→ **SUPPLIED MATERIAL**:

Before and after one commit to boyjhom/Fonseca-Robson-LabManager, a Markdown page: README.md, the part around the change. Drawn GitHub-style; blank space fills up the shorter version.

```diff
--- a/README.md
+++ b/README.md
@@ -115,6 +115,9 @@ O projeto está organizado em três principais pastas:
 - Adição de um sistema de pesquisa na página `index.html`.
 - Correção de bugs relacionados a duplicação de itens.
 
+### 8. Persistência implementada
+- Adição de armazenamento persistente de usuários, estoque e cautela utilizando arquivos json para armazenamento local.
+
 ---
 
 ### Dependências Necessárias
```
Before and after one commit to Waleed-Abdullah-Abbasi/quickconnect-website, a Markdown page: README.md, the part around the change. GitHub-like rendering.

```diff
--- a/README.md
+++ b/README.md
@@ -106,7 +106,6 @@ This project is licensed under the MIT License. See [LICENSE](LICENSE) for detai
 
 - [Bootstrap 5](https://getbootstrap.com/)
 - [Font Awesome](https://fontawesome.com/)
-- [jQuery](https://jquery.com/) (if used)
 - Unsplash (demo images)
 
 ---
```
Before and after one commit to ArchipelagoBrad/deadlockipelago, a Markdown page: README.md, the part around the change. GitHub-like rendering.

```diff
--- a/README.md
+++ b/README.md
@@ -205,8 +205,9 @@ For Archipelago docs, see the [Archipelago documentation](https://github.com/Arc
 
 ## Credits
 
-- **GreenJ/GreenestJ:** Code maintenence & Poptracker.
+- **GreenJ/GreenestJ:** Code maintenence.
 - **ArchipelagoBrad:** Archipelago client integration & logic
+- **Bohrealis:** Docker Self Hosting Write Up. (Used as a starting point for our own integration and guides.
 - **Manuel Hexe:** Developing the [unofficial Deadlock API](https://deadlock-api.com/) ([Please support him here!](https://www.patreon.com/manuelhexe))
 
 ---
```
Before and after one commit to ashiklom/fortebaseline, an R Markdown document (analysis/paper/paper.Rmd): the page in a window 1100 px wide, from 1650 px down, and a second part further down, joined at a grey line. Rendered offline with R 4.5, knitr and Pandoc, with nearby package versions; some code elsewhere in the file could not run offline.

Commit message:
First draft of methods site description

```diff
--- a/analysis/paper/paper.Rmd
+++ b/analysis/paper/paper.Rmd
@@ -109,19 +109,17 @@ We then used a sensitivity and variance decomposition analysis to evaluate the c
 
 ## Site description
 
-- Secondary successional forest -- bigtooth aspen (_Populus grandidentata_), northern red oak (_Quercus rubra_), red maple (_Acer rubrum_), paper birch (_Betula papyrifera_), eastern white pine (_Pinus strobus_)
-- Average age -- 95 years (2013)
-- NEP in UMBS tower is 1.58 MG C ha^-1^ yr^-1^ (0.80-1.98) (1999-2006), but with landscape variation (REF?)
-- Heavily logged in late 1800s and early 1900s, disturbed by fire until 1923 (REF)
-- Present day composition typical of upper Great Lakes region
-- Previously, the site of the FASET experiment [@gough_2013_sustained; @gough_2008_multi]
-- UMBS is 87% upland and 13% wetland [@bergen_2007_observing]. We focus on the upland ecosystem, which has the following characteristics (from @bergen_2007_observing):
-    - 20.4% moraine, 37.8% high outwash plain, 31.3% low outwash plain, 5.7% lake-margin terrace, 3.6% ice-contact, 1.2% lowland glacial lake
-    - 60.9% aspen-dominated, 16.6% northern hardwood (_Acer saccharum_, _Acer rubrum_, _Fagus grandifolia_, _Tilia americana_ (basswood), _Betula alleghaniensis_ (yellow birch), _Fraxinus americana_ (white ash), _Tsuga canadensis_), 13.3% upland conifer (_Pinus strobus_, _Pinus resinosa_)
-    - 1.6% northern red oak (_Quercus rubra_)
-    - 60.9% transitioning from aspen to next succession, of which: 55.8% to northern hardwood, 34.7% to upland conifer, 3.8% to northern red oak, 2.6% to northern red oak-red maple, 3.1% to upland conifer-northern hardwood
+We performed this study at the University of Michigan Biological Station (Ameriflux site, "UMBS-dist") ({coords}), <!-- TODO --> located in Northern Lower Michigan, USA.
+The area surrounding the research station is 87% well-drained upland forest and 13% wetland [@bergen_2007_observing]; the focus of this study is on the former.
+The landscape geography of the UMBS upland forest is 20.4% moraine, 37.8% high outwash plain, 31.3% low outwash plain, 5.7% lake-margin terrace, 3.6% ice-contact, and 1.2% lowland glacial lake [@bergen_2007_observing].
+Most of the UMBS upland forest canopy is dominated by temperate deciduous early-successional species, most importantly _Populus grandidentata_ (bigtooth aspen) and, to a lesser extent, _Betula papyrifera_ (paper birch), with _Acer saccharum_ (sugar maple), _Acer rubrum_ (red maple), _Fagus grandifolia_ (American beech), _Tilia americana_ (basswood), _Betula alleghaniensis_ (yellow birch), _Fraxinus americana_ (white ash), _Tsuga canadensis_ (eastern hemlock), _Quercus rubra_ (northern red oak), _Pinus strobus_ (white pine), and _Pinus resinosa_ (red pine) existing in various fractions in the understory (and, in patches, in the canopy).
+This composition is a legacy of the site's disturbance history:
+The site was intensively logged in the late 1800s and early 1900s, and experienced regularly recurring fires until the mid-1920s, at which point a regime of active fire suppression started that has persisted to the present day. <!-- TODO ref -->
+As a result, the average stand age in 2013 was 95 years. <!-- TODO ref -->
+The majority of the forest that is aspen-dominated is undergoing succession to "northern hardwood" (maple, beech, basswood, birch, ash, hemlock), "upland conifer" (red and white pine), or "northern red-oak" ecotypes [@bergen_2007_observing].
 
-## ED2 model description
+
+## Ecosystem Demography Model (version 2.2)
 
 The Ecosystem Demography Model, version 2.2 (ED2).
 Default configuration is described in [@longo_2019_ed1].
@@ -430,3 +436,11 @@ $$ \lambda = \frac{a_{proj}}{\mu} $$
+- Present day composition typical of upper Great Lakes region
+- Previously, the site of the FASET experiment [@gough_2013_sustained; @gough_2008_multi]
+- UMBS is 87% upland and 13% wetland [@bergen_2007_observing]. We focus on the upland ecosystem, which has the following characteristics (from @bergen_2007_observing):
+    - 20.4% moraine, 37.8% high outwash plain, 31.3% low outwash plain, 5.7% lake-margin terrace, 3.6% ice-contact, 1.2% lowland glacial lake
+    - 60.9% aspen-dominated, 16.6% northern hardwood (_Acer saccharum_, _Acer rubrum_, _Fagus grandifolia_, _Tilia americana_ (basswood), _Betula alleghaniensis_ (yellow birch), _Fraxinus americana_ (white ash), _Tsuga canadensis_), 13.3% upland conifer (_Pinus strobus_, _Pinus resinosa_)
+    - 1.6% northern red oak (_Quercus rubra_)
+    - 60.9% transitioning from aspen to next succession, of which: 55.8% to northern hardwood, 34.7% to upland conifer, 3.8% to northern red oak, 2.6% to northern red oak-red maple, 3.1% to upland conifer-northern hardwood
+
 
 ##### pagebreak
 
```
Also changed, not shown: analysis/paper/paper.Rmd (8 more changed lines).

→ **PROBLEM TO WORK ON**:
Go through the material above and count the lines that include "dominated". Give the number alone.

→ **YOUR RESPONSE**:
4